The Wyoming Legislature is considering legislation targeting campaign activities like those employed by former Republican U.S. Rep. Liz Cheney last summer leading up to the August primary election.
One mailer sent in early August by the Cheney campaign included request forms for absentee ballots with “OFFICIAL ELECTION DOCUMENT ENCLOSED” emblazoned across them and pre-addressed to return to voters’ respective county clerks.
The forms were sent in envelopes that read “OPEN IMMEDIATELY!” and “Wyoming Absentee Ballot Request Form Enclosed.”
Secretary of State Chuck Gray got one of the Cheney mailers and said the effort was done to make people think it was official information from local elections offices.
“This mass mailing campaign prompted numerous … calls and written complaints to the Secretary of State’s office from outraged Wyomingites who called it misleading, disingenuous and unlike anything Wyoming had seen in an election,” Gray said during the Senate Corporations, Elections and Political Subdivisions Committee meeting on Thursday morning.

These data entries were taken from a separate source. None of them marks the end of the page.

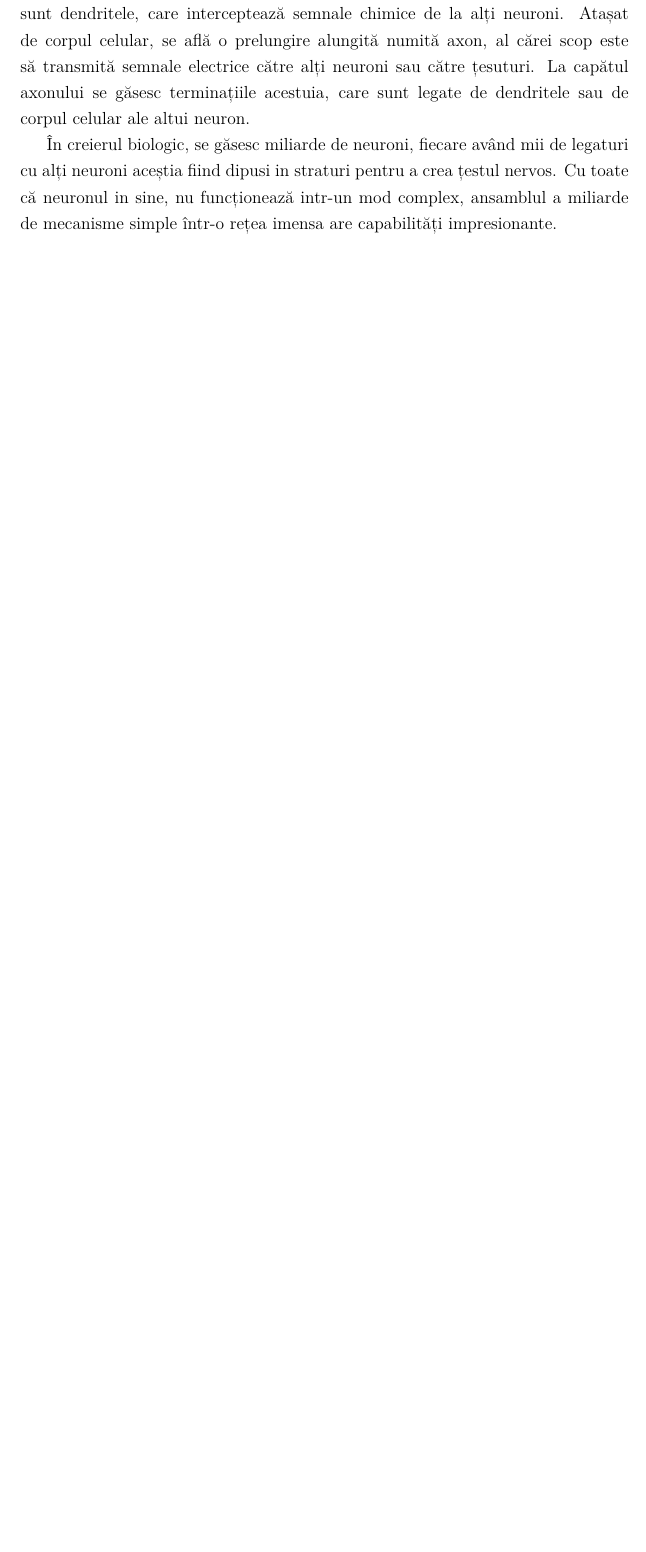
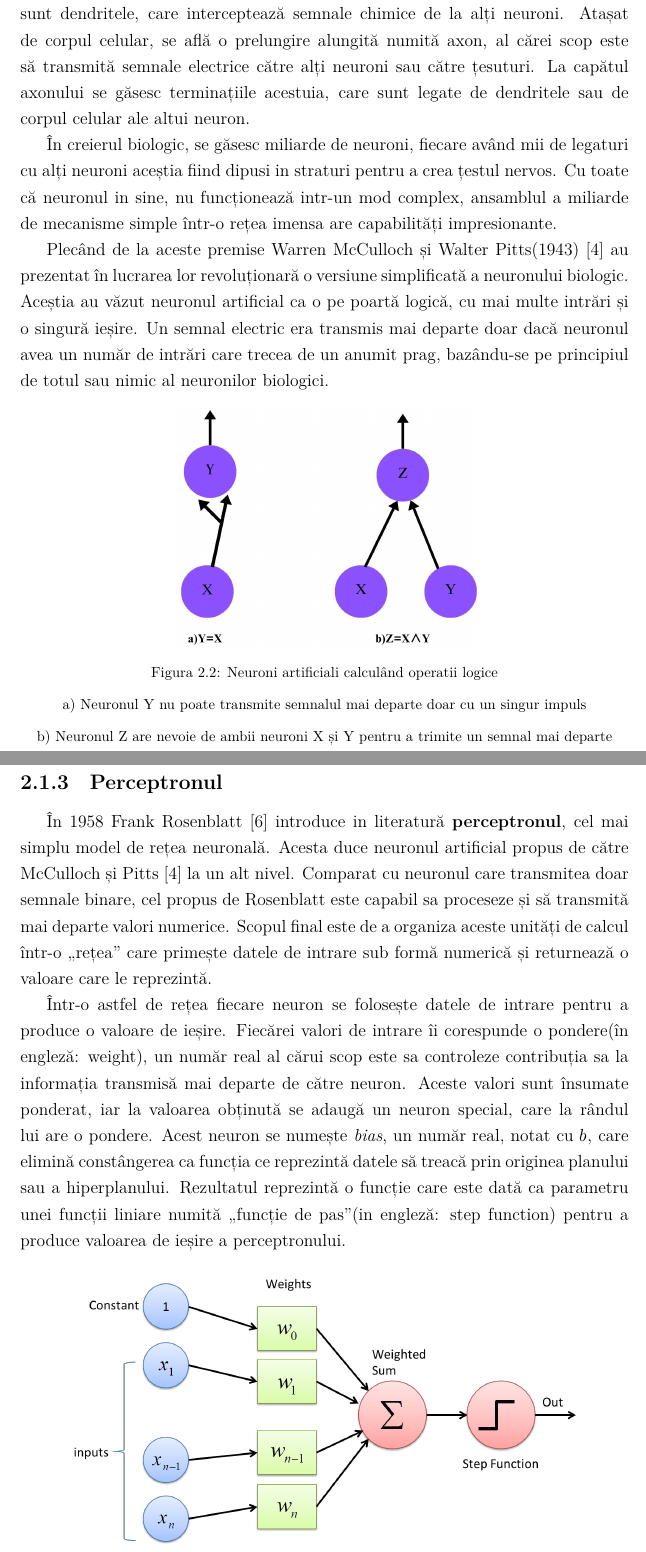
Before and after one commit to TanaseVictorFlavian/DeepFake-detection, a LaTeX thesis (Thesis/main.tex, which reads Thesis/theoretical-concepts.tex): part of page 9 of 10 before the commit and two parts of pages 9 and 10 of 13 after it, the two joined at a grey line, cut so that both start at the same text, the shorter picture padded with empty space. The pictures show the PDF file Thesis/main.pdf that the author committed with the source.

Commit message:
added subsection about the perceptron

```diff
--- a/Thesis/theoretical-concepts.tex
+++ b/Thesis/theoretical-concepts.tex
@@ -32,3 +32,27 @@ Aceste lucrări din literatură au ajutat la transformarea unor concepte pur teo
     În zona centrală a neuronului se află corpul celular(soma) care conține nucleul, locul care înmagazineaza tot materialul genetic al celulei. Legate de corpul celular sunt dendritele, care interceptează semnale chimice de la alți neuroni. Atașat de corpul celular, se află o prelungire alungită numită axon, al cărei scop este să transmită semnale electrice către alți neuroni sau către țesuturi. La capătul axonului se găsesc terminațiile acestuia, care sunt legate de dendritele sau de corpul celular ale altui neuron.
 
     În creierul biologic, se găsesc miliarde de neuroni, fiecare având mii de legaturi cu alți neuroni aceștia fiind dipusi in straturi pentru a crea țestul nervos. Cu toate că neuronul in sine, nu funcționează intr-un mod complex, ansamblul a miliarde de mecanisme simple într-o rețea imensa are capabilități impresionante.
+
+    Plecând de la aceste premise Warren McCulloch și Walter Pitts(1943)
+    \cite{mcculloch1943logical} au prezentat în lucrarea lor revoluționară o versiune simplificată a neuronului biologic. Aceștia au văzut neuronul artificial ca o pe poartă logică, cu mai multe intrări și o singură ieșire. Un semnal electric era transmis mai departe doar dacă neuronul avea un număr de intrări care trecea de un anumit prag, bazându-se pe principiul de totul sau nimic al neuronilor biologici.
+
+     \begin{figure}[h]
+         \centering
+         \includegraphics[width=.5\textwidth]{images/artificial-neurons-as-logic-gates.jpg}
+         \captionsetup{font=footnotesize}
+         \caption{Neuroni artificiali calculând operatii logice}
+         \caption*{a) Neuronul Y nu poate transmite semnalul mai departe              doar cu un singur impuls}
+         \caption*{b) Neuronul Z are nevoie de ambii neuroni X și Y pentru a trimite un semnal mai departe}
+    \end{figure}
+
+    \newpage
+
+\subsection{Perceptronul}
+
+În 1958 Frank Rosenblatt \cite{rosenblatt1958perceptron} introduce in literatură \textbf{perceptronul}, cel mai simplu model de rețea neuronală. Acesta duce neuronul artificial propus de către McCulloch și Pitts \cite{mcculloch1943logical} la un alt nivel. Comparat cu neuronul care transmitea doar semnale binare, cel propus de Rosenblatt este capabil sa proceseze și să transmită mai departe valori numerice. Scopul final este de a organiza aceste unități de calcul într-o „rețea” care primește datele de intrare sub formă numerică și returnează o valoare care le reprezintă.
+
+Într-o astfel de rețea fiecare neuron se folosește datele de intrare pentru a produce o valoare de ieșire. Fiecărei valori de intrare îi corespunde o pondere(în engleză: weight), un număr real al cărui scop este sa controleze contribuția sa la informația transmisă mai departe de către neuron. Aceste valori sunt însumate ponderat, iar la valoarea obținută se adaugă un neuron special, care la rândul lui are o pondere. Acest neuron se numește \textit{bias}, un număr real, notat cu $b$, care elimină constângerea ca funcția ce reprezintă datele să treacă prin originea planului sau a hiperplanului. Rezultatul reprezintă o funcție care este dată ca parametru unei funcții liniare numită „funcție de pas”(in engleză: step function) pentru a produce valoarea de ieșire a perceptronului.
+
+\begin{figure}[h]
+         \centering
+         \includegraphics[width=.85\textwidth]{images/the-perceptron.jpg}
@@ -34,0 +62,9 @@ Aceste lucrări din literatură au ajutat la transformarea unor concepte pur teo
+\newpage
+Notații:
+
+\begin{itemize}
+    \item $x = (x_1, x_2, x_3... , x_n)$ datele de intrare
+    \item $w = (w_1, w_2, w_3,..., w_n)$ ponderile corespunzătoare
+    \item $b$ = totalitatea neuronilor de \textit{bias}
+    \item $z$ = combinația liniară dintre $x$ si $w$
+    \item $z = w_1 x_1 + w_2 x_2 + ... + w_n x_n  = \sum_{i=1}^{n} w_i x_i + b = w^{T}x + b$
@@ -34,0 +90,9 @@ Aceste lucrări din literatură au ajutat la transformarea unor concepte pur teo
+         \label{Figura 2.4}
+\end{figure}
+\newpage
+
+În Figura~\ref{Figura 2.4} este prezentată o arhitectură de perceptron capabilă sa distingă între 3 clase. Datele de intrare, in cazul nostru $x1$, $x2$ reprezintă \textit{stratul de intrare}. Fiecare valoare din stratul de intrare este legată de toți neuronii din stratul urmator, fiecare legatură având o pondere individuală. Stratul care produce valorile de ieșire se numește \textit{stratul de ieșire} și in exemplul prezentat este format din 3 neuroni, corespunzători fiecărei clasificări posibile.
+
+
+% MLP reprezintă o rețea formată din aceste unități de calcul organizate pe straturi. Fiecare neuron din strat este legat de toți neuronii din stratul
+% urmator.
```
Also changed, not shown: Thesis/bibliography.bib (+14 -0 lines), Thesis/main.tex (+5 -0 lines), Thesis/images/artificial-neurons-as-logic-gates.jpg (added), Thesis/images/multiclass-perceptron.png (added), Thesis/images/the-perceptron.jpg (added), Thesis/main.pdf, Thesis/theoretical-concepts.tex (24 more changed lines).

These requesting forms were not the absentee ballots themselves.
Still, former Wyoming Secretary of State Ed Buchanan told Cowboy State Daily at the time that he cautioned the Cheney campaign against using “official election” language on campaign literature.
Closing A Loophole
Senate File 131, brought by Sen. Lynn Hutchings, R-Cheyenne, prohibits the delivery of unsolicited absentee ballot request forms to voters.
Gray spoke in support of the legislation as a matter of ensuring faith in elections. He said Cheney’s mailer exploited Wyoming’s existing statutes and damaged the public’s confidence in elections.
Those found guilty of solicitation could be charged criminally with a misdemeanor punishable by up to six months in jail and $1,000 in fines.
Sen. Charles Scott, R-Casper, asked Gray what’s the harm in sending an unsolicited request for an absentee ballot?
“Having done a lot of campaigns myself, I would never send anything like that,” Gray said.
But Gray did send multiple campaign mailers during his Secretary of State bid containing misleading or disproven information.
Gray said the appropriation of a governmental persona is what he finds concerning about these types of activities. He described solicitation of absentee ballots as “problematic behavior,” “predatory tactics” and harassment that he does not believe should be allowed.
“When you’re potentially impersonating a public official, it’s really problematic,” he said.
Gray read a few letters from by the public to his office at the time complaining about the mailers.
He suspects the Cheney campaign researched people who had voted by absentee ballot in the past to drive the campaign.
Platte County Clerk Malcolm Ervin cited voter confusion as a reason to prohibit the practice.
He said his office received a few of the Cheney mailers completed and returned, but at a level “dramatically smaller” than the number of actual ballot requests made strictly through his office.
Mary Lankford, a representative of the Wyoming County Clerks Association, said third-party-solicited absentee ballots also can cause confusion when an absentee ballot may already have been requested and received by someone.
“Now they’re receiving another piece of information that says, ‘you need to request an absentee ballot,’” she said. “It’s purely to the advantage of the voters to be able to eliminate some of that junk mail you get at election time.”
Lankford said Wyoming county clerks maintain constant supervision on the status of absentee ballots that have been requested and will not honor multiple requests.
Sen. Eric Barlow, R-Gillette, expressed concern the legislation may restrict free speech.
“I’m trying to understand, is it the confusion we’re trying to prevent here and minimize, what are we actually trying to get to?” he questioned.
Jenn Lowe, executive director of the Equality State Policy Center, said SF 131, titled “Prohibition on Delivery of Unsolicited Ballot Forms,” attempts to address an issue that hasn’t yet been fully explored in Wyoming.
“I do think that impersonating a public official or an official state document is an issue that should be addressed; however, what some would consider predatory I would call accommodating,” she said.
Ervin mentioned how in 2020, the state’s 23 county clerks, in coordination with the Secretary of State’s office, sent a mailer to all registered voters in Wyoming informing them of the optional opportunity to absentee vote in lieu of COVID-19 concerns.
“It’s educating registered voters on the options they have to participate in an election,” Lowe said.
Ervin stressed that the clerks do not send unsolicited ballots. He requested an amendment be made to the bill to allow clerks to continue to be able to send request forms, mentioning the possibility of a future pandemic.
“Without that application, we would not send a ballot unsolicited,” he said.
He also spoke to the benefits absentee ballots provide voters who live in particularly rural parts of the state, many miles away from their designated polling place. Ervin mentioned how the nearest voting center for those who live at Mammoth Hot Springs in Yellowstone National Park is more than two hours away.
“You would have to traverse through the park in November, which in many cases would be impossible,” he said. “This informs those voters (that) this is an option you can employ.”
Discussion on the bill will continue Tuesday.